Modification records

================

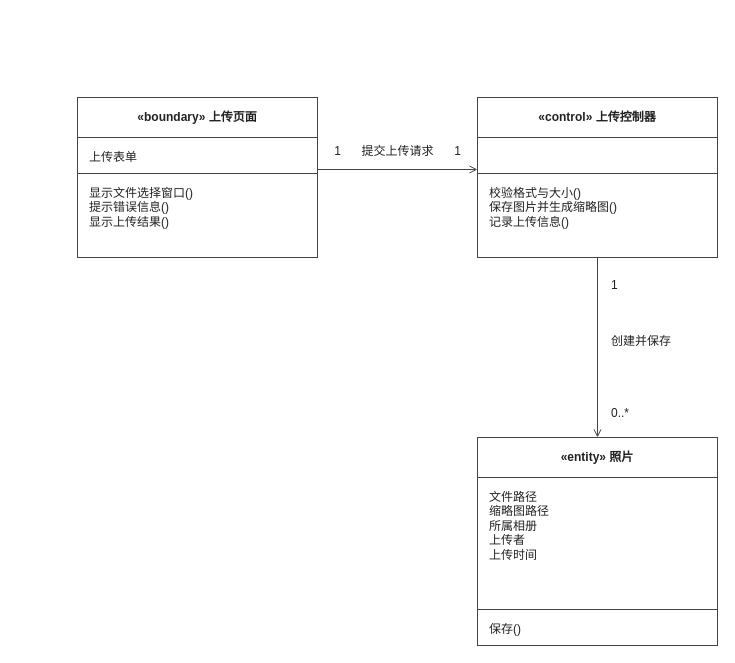
The draw.io diagram docs/交付/3-照片管理-王柯涵/images/上传图片_类模型图.drawio in chennuo1101/electronic-photo-album-system1, before the edit. Source tidied: cells renumbered, new cells numbered last; positions are measured from the earlier drawing's top-left corner, leaving out a move shared by most shapes. Both pictures are drawn from the tidied source at 100%, with x=0, y=0 at pixel (77, 97).
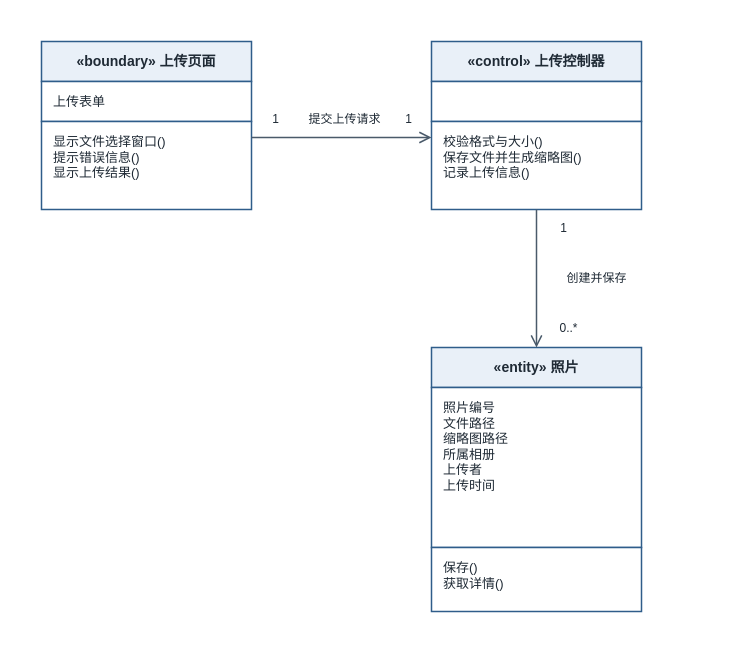
After the change.

Diff of the diagram source:
```diff
@@
+    <mxCell id="19" style="rounded=0;whiteSpace=wrap;html=1;fillColor=#FFFFFF;strokeColor=none;" parent="1" vertex="1">
+      <mxGeometry x="-60" y="-80" width="668" height="618" as="geometry" />
+    </mxCell>
-    <mxCell id="2" value="«boundary» 上传页面" style="rounded=0;whiteSpace=wrap;html=1;fillColor=#FFFFFF;strokeColor=#444444;align=center;verticalAlign=middle;fontStyle=1;fontFamily=Microsoft YaHei;fontSize=12;fontColor=#222222;" parent="1" vertex="1">
-      <mxGeometry width="240" height="40" as="geometry" />
+    <mxCell id="2" value="«boundary» 上传页面" style="rounded=0;whiteSpace=wrap;html=1;fillColor=#E9F0F8;strokeColor=#2F5D8A;strokeWidth=1.5;align=center;verticalAlign=middle;fontStyle=1;fontFamily=Microsoft YaHei;fontSize=14;fontColor=#1F2A35;" parent="1" vertex="1">
+      <mxGeometry x="-36" y="-56" width="210" height="40" as="geometry" />
     </mxCell>
-    <mxCell id="3" value="上传表单" style="rounded=0;whiteSpace=wrap;html=1;fillColor=#FFFFFF;strokeColor=#444444;verticalAlign=top;align=left;spacingLeft=10;spacingTop=6;fontFamily=Microsoft YaHei;fontSize=12;fontColor=#222222;" parent="1" vertex="1">
-      <mxGeometry y="40" width="240" height="36" as="geometry" />
+    <mxCell id="3" value="上传表单" style="rounded=0;whiteSpace=wrap;html=1;fillColor=#FFFFFF;strokeColor=#2F5D8A;strokeWidth=1.5;align=left;verticalAlign=top;spacingLeft=10;spacingTop=6;fontFamily=Microsoft YaHei;fontSize=13;fontColor=#1F2A35;" parent="1" vertex="1">
+      <mxGeometry x="-36" y="-16" width="210" height="40" as="geometry" />
     </mxCell>
-    <mxCell id="4" value="显示文件选择窗口()&#10;提示错误信息()&#10;显示上传结果()" style="rounded=0;whiteSpace=wrap;html=1;fillColor=#FFFFFF;strokeColor=#444444;verticalAlign=top;align=left;spacingLeft=10;spacingTop=6;fontFamily=Microsoft YaHei;fontSize=12;fontColor=#222222;" parent="1" vertex="1">
-      <mxGeometry y="76" width="240" height="84" as="geometry" />
+    <mxCell id="4" value="显示文件选择窗口()&#10;提示错误信息()&#10;显示上传结果()" style="rounded=0;whiteSpace=wrap;html=1;fillColor=#FFFFFF;strokeColor=#2F5D8A;strokeWidth=1.5;align=left;verticalAlign=top;spacingLeft=10;spacingTop=6;fontFamily=Microsoft YaHei;fontSize=13;fontColor=#1F2A35;" parent="1" vertex="1">
+      <mxGeometry x="-36" y="24" width="210" height="88" as="geometry" />
     </mxCell>
-    <mxCell id="5" value="«control» 上传控制器" style="rounded=0;whiteSpace=wrap;html=1;fillColor=#FFFFFF;strokeColor=#444444;align=center;verticalAlign=middle;fontStyle=1;fontFamily=Microsoft YaHei;fontSize=12;fontColor=#222222;" parent="1" vertex="1">
-      <mxGeometry x="400" width="240" height="40" as="geometry" />
+    <mxCell id="5" value="«control» 上传控制器" style="rounded=0;whiteSpace=wrap;html=1;fillColor=#E9F0F8;strokeColor=#2F5D8A;strokeWidth=1.5;align=center;verticalAlign=middle;fontStyle=1;fontFamily=Microsoft YaHei;fontSize=14;fontColor=#1F2A35;" parent="1" vertex="1">
+      <mxGeometry x="354" y="-56" width="210" height="40" as="geometry" />
     </mxCell>
-    <mxCell id="6" style="rounded=0;whiteSpace=wrap;html=1;fillColor=#FFFFFF;strokeColor=#444444;verticalAlign=top;align=left;spacingLeft=10;spacingTop=6;fontFamily=Microsoft YaHei;fontSize=12;fontColor=#222222;" parent="1" vertex="1">
-      <mxGeometry x="400" y="40" width="240" height="36" as="geometry" />
+    <mxCell id="6" style="rounded=0;whiteSpace=wrap;html=1;fillColor=#FFFFFF;strokeColor=#2F5D8A;strokeWidth=1.5;align=left;verticalAlign=top;spacingLeft=10;spacingTop=6;fontFamily=Microsoft YaHei;fontSize=13;fontColor=#1F2A35;" parent="1" vertex="1">
+      <mxGeometry x="354" y="-16" width="210" height="40" as="geometry" />
     </mxCell>
-    <mxCell id="7" value="校验格式与大小()&#10;保存图片并生成缩略图()&#10;记录上传信息()" style="rounded=0;whiteSpace=wrap;html=1;fillColor=#FFFFFF;strokeColor=#444444;verticalAlign=top;align=left;spacingLeft=10;spacingTop=6;fontFamily=Microsoft YaHei;fontSize=12;fontColor=#222222;" parent="1" vertex="1">
-      <mxGeometry x="400" y="76" width="240" height="84" as="geometry" />
+    <mxCell id="7" value="校验格式与大小()&#10;保存文件并生成缩略图()&#10;记录上传信息()" style="rounded=0;whiteSpace=wrap;html=1;fillColor=#FFFFFF;strokeColor=#2F5D8A;strokeWidth=1.5;align=left;verticalAlign=top;spacingLeft=10;spacingTop=6;fontFamily=Microsoft YaHei;fontSize=13;fontColor=#1F2A35;" parent="1" vertex="1">
+      <mxGeometry x="354" y="24" width="210" height="88" as="geometry" />
     </mxCell>
-    <mxCell id="8" value="«entity» 照片" style="rounded=0;whiteSpace=wrap;html=1;fillColor=#FFFFFF;strokeColor=#444444;align=center;verticalAlign=middle;fontStyle=1;fontFamily=Microsoft YaHei;fontSize=12;fontColor=#222222;" parent="1" vertex="1">
-      <mxGeometry x="400" y="340" width="240" height="40" as="geometry" />
+    <mxCell id="8" value="«entity» 照片" style="rounded=0;whiteSpace=wrap;html=1;fillColor=#E9F0F8;strokeColor=#2F5D8A;strokeWidth=1.5;align=center;verticalAlign=middle;fontStyle=1;fontFamily=Microsoft YaHei;fontSize=14;fontColor=#1F2A35;" parent="1" vertex="1">
+      <mxGeometry x="354" y="250" width="210" height="40" as="geometry" />
     </mxCell>
-    <mxCell id="9" value="文件路径&#10;缩略图路径&#10;所属相册&#10;上传者&#10;上传时间" style="rounded=0;whiteSpace=wrap;html=1;fillColor=#FFFFFF;strokeColor=#444444;verticalAlign=top;align=left;spacingLeft=10;spacingTop=6;fontFamily=Microsoft YaHei;fontSize=12;fontColor=#222222;" parent="1" vertex="1">
-      <mxGeometry x="400" y="380" width="240" height="132" as="geometry" />
+    <mxCell id="9" value="照片编号&#10;文件路径&#10;缩略图路径&#10;所属相册&#10;上传者&#10;上传时间" style="rounded=0;whiteSpace=wrap;html=1;fillColor=#FFFFFF;strokeColor=#2F5D8A;strokeWidth=1.5;align=left;verticalAlign=top;spacingLeft=10;spacingTop=6;fontFamily=Microsoft YaHei;fontSize=13;fontColor=#1F2A35;" parent="1" vertex="1">
+      <mxGeometry x="354" y="290" width="210" height="160" as="geometry" />
     </mxCell>
-    <mxCell id="10" value="保存()" style="rounded=0;whiteSpace=wrap;html=1;fillColor=#FFFFFF;strokeColor=#444444;verticalAlign=top;align=left;spacingLeft=10;spacingTop=6;fontFamily=Microsoft YaHei;fontSize=12;fontColor=#222222;" parent="1" vertex="1">
-      <mxGeometry x="400" y="512" width="240" height="36" as="geometry" />
+    <mxCell id="10" value="保存()&#10;获取详情()" style="rounded=0;whiteSpace=wrap;html=1;fillColor=#FFFFFF;strokeColor=#2F5D8A;strokeWidth=1.5;align=left;verticalAlign=top;spacingLeft=10;spacingTop=6;fontFamily=Microsoft YaHei;fontSize=13;fontColor=#1F2A35;" parent="1" vertex="1">
+      <mxGeometry x="354" y="450" width="210" height="64" as="geometry" />
     </mxCell>
-    <mxCell id="11" style="html=1;rounded=0;strokeColor=#444444;strokeWidth=1;startArrow=none;endArrow=open;endFill=0;" parent="1" edge="1">
-      <mxGeometry relative="1" as="geometry">
-        <mxPoint x="240" y="72" as="sourcePoint" />
-        <mxPoint x="400" y="72" as="targetPoint" />
-      </mxGeometry>
-    </mxCell>
-    <mxCell id="12" value="1" style="text;html=1;align=center;verticalAlign=middle;fillColor=none;strokeColor=none;fontFamily=Microsoft YaHei;fontSize=12;fontColor=#222222;" parent="1" vertex="1">
-      <mxGeometry x="248" y="44" width="24" height="20" as="geometry" />
-    </mxCell>
+    <mxCell id="20" style="html=1;rounded=0;strokeColor=#4A5A6A;strokeWidth=1.5;startArrow=none;endArrow=open;endFill=0;endSize=9;jumpStyle=arc;jumpSize=6;" parent="1" edge="1">
+      <mxGeometry relative="1" as="geometry">
+        <mxPoint x="174" y="40" as="sourcePoint" />
+        <mxPoint x="354" y="40" as="targetPoint" />
+      </mxGeometry>
+    </mxCell>
+    <mxCell id="21" value="1" style="text;html=1;align=center;verticalAlign=middle;fillColor=#FFFFFF;strokeColor=none;fontFamily=Microsoft YaHei;fontSize=12;fontColor=#1F2A35;" parent="1" vertex="1">
+      <mxGeometry x="184" y="13" width="28" height="18" as="geometry" />
+    </mxCell>
-    <mxCell id="13" value="提交上传请求" style="text;html=1;align=center;verticalAlign=middle;fillColor=none;strokeColor=none;fontFamily=Microsoft YaHei;fontSize=12;fontColor=#222222;" parent="1" vertex="1">
-      <mxGeometry x="280" y="44" width="80" height="20" as="geometry" />
+    <mxCell id="13" value="提交上传请求" style="text;html=1;align=center;verticalAlign=middle;fillColor=#FFFFFF;strokeColor=none;fontFamily=Microsoft YaHei;fontSize=12;fontColor=#1F2A35;" parent="1" vertex="1">
+      <mxGeometry x="220" y="13" width="94" height="18" as="geometry" />
     </mxCell>
-    <mxCell id="14" value="1" style="text;html=1;align=center;verticalAlign=middle;fillColor=none;strokeColor=none;fontFamily=Microsoft YaHei;fontSize=12;fontColor=#222222;" parent="1" vertex="1">
-      <mxGeometry x="368" y="44" width="24" height="20" as="geometry" />
-    </mxCell>
-    <mxCell id="15" style="html=1;rounded=0;strokeColor=#444444;strokeWidth=1;startArrow=none;endArrow=open;endFill=0;" parent="1" edge="1">
-      <mxGeometry relative="1" as="geometry">
-        <mxPoint x="520" y="160" as="sourcePoint" />
-        <mxPoint x="520" y="340" as="targetPoint" />
-      </mxGeometry>
-    </mxCell>
-    <mxCell id="16" value="1" style="text;html=1;align=left;verticalAlign=middle;fillColor=none;strokeColor=none;fontFamily=Microsoft YaHei;fontSize=12;fontColor=#222222;" parent="1" vertex="1">
-      <mxGeometry x="532" y="178" width="24" height="20" as="geometry" />
-    </mxCell>
+    <mxCell id="22" value="1" style="text;html=1;align=center;verticalAlign=middle;fillColor=#FFFFFF;strokeColor=none;fontFamily=Microsoft YaHei;fontSize=12;fontColor=#1F2A35;" parent="1" vertex="1">
+      <mxGeometry x="316" y="13" width="30" height="18" as="geometry" />
+    </mxCell>
+    <mxCell id="23" style="html=1;rounded=0;strokeColor=#4A5A6A;strokeWidth=1.5;startArrow=none;endArrow=open;endFill=0;endSize=9;jumpStyle=arc;jumpSize=6;" parent="1" edge="1">
+      <mxGeometry relative="1" as="geometry">
+        <mxPoint x="459" y="112" as="sourcePoint" />
+        <mxPoint x="459" y="250" as="targetPoint" />
+      </mxGeometry>
+    </mxCell>
+    <mxCell id="24" value="1" style="text;html=1;align=center;verticalAlign=middle;fillColor=#FFFFFF;strokeColor=none;fontFamily=Microsoft YaHei;fontSize=12;fontColor=#1F2A35;" parent="1" vertex="1">
+      <mxGeometry x="471" y="122" width="30" height="18" as="geometry" />
+    </mxCell>
-    <mxCell id="17" value="创建并保存" style="text;html=1;align=left;verticalAlign=middle;fillColor=none;strokeColor=none;fontFamily=Microsoft YaHei;fontSize=12;fontColor=#222222;" parent="1" vertex="1">
-      <mxGeometry x="532" y="234" width="90" height="20" as="geometry" />
+    <mxCell id="17" value="创建并保存" style="text;html=1;align=center;verticalAlign=middle;fillColor=#FFFFFF;strokeColor=none;fontFamily=Microsoft YaHei;fontSize=12;fontColor=#1F2A35;" parent="1" vertex="1">
+      <mxGeometry x="471" y="172" width="96" height="18" as="geometry" />
     </mxCell>
-    <mxCell id="18" value="0..*" style="text;html=1;align=left;verticalAlign=middle;fillColor=none;strokeColor=none;fontFamily=Microsoft YaHei;fontSize=12;fontColor=#222222;" parent="1" vertex="1">
-      <mxGeometry x="532" y="306" width="40" height="20" as="geometry" />
+    <mxCell id="18" value="0..*" style="text;html=1;align=center;verticalAlign=middle;fillColor=#FFFFFF;strokeColor=none;fontFamily=Microsoft YaHei;fontSize=12;fontColor=#1F2A35;" parent="1" vertex="1">
+      <mxGeometry x="471" y="222" width="40" height="18" as="geometry" />
     </mxCell>
```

================

Aim of the task
Using the data above, copy each line that contains "mxPoint".

Answer space
-        <mxPoint x="240" y="72" as="sourcePoint" />
-        <mxPoint x="400" y="72" as="targetPoint" />
+        <mxPoint x="174" y="40" as="sourcePoint" />
+        <mxPoint x="354" y="40" as="targetPoint" />
-        <mxPoint x="520" y="160" as="sourcePoint" />
-        <mxPoint x="520" y="340" as="targetPoint" />
+        <mxPoint x="459" y="112" as="sourcePoint" />
+        <mxPoint x="459" y="250" as="targetPoint" />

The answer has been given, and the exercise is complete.